GLPK.LPSolv(Objective_Function:POLYNOM, EQ_Polynomials:LIST, LE_Polynomials:LIST, GE_Polynomials:LIST, Bounds:LIST, Methode:STRING, MinMax:STRING)


The basic idea behind this package is to make the linear optimization program GLPK usable in/with ApCoCoA.

The package GLPK contains various functions that let you make use of the GLPK library, rather the stand-alone LP/MIP Solver glpsol.

Objective_Function: A linear polynomial which is equivalent to the linear objective Function.

EQ_Polynomials: List of linear polynomials, which are equivalent to the equality-part in the list of conditions.

LE_Polynomials: List of linear polynomials, which are equivalent to the lower or equal-part in the list of conditions.

GE_Polynomials: List of linear polynomials, which are equivalent to the greater or equal-part in the list of conditions.

Bounds: List of lists with two elements.
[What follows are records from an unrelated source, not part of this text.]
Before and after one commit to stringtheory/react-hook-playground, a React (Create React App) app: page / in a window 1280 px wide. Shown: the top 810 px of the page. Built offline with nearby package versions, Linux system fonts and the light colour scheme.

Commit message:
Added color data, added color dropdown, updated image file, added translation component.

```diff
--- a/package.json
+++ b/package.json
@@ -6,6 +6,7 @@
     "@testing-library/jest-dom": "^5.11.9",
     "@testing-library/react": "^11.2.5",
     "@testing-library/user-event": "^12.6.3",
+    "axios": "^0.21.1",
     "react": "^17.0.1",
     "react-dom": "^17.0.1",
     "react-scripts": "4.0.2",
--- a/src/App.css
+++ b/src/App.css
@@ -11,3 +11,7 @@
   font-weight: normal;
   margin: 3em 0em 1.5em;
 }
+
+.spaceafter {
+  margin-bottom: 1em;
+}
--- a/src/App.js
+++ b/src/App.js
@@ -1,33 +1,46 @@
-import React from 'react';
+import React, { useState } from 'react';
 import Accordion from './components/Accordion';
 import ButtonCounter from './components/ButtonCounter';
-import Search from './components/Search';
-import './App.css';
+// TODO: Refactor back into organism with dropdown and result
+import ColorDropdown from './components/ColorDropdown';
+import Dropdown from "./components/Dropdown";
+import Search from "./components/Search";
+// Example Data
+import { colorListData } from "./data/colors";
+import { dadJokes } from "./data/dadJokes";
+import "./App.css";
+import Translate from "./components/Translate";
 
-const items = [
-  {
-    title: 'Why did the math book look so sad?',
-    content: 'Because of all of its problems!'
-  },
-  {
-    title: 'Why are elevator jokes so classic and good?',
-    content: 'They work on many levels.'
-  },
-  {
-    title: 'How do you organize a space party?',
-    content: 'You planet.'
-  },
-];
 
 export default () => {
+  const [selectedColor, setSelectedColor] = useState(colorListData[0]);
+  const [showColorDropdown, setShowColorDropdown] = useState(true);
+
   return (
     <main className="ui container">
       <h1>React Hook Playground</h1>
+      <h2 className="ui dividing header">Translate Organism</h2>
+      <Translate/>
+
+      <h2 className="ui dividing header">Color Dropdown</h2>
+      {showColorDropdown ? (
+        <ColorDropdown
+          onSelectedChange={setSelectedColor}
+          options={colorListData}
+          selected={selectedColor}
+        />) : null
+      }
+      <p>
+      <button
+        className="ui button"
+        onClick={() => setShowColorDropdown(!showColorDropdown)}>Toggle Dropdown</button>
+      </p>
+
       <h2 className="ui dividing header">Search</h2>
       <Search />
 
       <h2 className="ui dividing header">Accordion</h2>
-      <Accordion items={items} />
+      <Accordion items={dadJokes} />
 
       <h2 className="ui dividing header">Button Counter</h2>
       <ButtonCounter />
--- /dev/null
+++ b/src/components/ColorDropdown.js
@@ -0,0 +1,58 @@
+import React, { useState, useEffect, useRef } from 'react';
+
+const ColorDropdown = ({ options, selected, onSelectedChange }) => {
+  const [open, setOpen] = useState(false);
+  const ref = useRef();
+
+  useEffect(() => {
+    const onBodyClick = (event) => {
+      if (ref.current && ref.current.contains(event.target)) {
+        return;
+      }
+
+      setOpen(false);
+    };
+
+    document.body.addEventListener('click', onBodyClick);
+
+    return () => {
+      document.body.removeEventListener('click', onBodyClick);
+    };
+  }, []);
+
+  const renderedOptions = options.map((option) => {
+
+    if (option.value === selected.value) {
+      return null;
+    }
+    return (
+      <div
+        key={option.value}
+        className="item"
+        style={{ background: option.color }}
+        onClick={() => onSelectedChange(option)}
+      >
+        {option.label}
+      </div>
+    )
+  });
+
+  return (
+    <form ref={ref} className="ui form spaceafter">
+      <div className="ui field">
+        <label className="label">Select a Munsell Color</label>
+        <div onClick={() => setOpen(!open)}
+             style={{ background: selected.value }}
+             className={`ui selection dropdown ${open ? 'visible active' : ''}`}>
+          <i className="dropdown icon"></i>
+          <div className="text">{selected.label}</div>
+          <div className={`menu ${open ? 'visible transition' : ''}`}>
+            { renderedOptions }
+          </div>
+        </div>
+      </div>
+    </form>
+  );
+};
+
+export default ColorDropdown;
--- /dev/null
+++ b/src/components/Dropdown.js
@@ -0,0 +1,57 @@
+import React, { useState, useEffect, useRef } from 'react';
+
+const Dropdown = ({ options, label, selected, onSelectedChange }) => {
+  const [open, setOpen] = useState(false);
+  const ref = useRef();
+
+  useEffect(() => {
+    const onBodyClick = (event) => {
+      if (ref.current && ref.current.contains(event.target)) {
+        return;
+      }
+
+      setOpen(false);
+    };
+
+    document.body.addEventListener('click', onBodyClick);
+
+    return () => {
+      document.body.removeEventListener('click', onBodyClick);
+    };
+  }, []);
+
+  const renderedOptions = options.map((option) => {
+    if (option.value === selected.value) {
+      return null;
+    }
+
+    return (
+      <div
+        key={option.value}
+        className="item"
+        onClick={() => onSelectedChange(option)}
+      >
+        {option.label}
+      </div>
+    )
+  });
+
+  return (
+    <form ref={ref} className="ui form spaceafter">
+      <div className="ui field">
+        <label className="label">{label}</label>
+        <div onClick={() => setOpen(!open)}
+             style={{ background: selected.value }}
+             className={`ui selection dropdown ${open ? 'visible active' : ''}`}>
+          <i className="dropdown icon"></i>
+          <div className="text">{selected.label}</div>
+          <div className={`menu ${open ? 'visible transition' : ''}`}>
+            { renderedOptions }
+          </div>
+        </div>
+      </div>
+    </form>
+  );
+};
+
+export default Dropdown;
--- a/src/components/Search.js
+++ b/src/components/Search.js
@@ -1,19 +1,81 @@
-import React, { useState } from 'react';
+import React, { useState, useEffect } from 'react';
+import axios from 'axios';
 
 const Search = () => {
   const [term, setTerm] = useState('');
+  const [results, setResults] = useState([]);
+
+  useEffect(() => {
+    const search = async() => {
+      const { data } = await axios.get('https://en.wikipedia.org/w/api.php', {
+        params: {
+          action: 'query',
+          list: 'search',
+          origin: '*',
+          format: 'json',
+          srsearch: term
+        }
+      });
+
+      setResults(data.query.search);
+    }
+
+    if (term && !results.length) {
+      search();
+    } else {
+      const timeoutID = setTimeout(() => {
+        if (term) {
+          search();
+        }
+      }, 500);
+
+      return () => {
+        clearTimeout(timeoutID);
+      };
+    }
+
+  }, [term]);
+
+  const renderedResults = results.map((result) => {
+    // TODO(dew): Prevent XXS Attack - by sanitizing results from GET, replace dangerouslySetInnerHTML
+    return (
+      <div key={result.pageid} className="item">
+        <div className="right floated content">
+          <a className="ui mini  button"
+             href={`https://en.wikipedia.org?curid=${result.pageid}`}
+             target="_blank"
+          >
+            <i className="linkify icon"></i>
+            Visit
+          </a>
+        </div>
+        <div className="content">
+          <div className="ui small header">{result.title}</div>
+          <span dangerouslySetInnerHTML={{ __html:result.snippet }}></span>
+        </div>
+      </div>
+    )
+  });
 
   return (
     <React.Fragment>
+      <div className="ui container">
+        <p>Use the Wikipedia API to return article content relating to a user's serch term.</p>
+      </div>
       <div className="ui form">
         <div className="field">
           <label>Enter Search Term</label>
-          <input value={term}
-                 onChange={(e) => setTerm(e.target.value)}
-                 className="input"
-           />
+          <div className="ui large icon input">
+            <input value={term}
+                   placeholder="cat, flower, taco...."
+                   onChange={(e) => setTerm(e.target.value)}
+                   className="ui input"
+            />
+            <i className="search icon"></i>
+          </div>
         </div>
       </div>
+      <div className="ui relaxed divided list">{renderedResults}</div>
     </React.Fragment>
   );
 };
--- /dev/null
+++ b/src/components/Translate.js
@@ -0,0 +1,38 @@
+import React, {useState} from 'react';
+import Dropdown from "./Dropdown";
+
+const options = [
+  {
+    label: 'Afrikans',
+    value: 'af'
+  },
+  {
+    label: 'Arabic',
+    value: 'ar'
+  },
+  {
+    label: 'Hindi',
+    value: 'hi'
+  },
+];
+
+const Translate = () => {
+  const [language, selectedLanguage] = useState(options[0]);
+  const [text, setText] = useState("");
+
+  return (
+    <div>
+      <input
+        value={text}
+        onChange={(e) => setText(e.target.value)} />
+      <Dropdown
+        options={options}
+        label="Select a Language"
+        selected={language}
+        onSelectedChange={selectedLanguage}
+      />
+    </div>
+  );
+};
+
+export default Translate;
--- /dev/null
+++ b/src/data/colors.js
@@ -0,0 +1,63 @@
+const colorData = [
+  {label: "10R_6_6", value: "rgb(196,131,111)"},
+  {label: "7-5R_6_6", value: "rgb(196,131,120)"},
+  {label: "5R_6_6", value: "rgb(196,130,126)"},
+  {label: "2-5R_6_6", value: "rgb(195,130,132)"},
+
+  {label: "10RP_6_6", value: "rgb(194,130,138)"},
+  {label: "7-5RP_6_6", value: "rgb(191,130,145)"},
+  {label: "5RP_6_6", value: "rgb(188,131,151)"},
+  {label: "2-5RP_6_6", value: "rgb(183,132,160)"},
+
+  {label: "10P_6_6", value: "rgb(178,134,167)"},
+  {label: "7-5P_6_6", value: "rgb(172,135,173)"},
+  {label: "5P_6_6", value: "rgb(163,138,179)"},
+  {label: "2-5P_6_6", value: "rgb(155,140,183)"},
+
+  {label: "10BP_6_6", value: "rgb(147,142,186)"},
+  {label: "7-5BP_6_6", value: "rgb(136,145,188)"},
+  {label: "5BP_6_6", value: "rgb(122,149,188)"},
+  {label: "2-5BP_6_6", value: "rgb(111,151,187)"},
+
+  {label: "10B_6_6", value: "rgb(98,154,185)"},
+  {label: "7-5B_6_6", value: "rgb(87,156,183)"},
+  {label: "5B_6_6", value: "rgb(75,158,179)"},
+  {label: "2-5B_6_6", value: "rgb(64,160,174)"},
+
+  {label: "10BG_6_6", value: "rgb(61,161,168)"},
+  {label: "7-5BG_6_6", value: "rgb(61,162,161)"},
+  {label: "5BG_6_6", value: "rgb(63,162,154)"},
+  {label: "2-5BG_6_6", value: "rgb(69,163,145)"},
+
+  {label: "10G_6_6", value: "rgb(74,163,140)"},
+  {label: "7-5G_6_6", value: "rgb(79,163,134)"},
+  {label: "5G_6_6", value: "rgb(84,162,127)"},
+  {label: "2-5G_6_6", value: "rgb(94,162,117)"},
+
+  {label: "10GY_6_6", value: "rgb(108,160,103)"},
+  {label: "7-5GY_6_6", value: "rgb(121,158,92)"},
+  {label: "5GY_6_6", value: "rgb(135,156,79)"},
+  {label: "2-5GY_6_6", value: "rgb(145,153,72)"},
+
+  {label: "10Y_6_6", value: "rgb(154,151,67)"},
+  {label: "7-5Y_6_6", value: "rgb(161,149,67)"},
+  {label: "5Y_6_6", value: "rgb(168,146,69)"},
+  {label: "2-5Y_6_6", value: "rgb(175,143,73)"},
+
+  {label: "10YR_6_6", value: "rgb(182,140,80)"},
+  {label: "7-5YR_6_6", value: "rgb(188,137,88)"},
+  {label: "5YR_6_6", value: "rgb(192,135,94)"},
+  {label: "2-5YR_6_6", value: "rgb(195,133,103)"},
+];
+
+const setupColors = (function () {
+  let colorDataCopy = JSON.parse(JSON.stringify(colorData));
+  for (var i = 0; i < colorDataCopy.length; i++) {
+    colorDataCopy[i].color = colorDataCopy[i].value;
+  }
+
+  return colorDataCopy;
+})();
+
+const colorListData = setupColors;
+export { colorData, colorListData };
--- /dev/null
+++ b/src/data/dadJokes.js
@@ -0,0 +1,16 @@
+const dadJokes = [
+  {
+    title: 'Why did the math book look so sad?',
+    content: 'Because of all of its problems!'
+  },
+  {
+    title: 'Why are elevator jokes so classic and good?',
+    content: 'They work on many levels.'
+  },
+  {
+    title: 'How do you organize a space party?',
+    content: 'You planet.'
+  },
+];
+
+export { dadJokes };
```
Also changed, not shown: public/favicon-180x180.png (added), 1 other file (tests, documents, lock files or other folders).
Each List contains the lower and upper bounds for each variable.

Methode: You can choose between the inner-point-method (InnerP) or the simplex-algorithm (Simplex).

MinMax: Minimization (Min) or maximization (Max), that's the question.

When you execute the package, you had to specify the path of the LP solver "glpsol", i.e. GlpsolPath:="/usr/bin/";

and the working path, i.e. WorkingPath:="/home/user/";


<em>Linear programming example 1996 MBA exam</em>

A cargo plane has three compartments for storing cargo: front, centre and rear. 
These compartments have the following limits on both weight and space:

Compartment   Weight capacity (tonnes)   Space capacity (cubic metres)
Front         10                         6800
Centre        16                         8700
Rear          8                          5300

Furthermore, the weight of the cargo in the respective compartments must be the same 
proportion of that compartment's weight capacity to maintain the balance of the plane.

The following four cargoes are available for shipment on the next flight:

Cargo   Weight (tonnes)   Volume (cubic metres/tonne)  Profit (£/tonne)
C1      18                480                          310
C2      15                650                          380
C3      23                580                          350
C4      12                390                          285

Any proportion of these cargoes can be accepted. The objective is to determine how much 
(if any) of each cargo C1, C2, C3 and C4 should be accepted and how to distribute each 
among the compartments so that the total profit for the flight is maximised. 

To solve this problem we had to compose a linear program.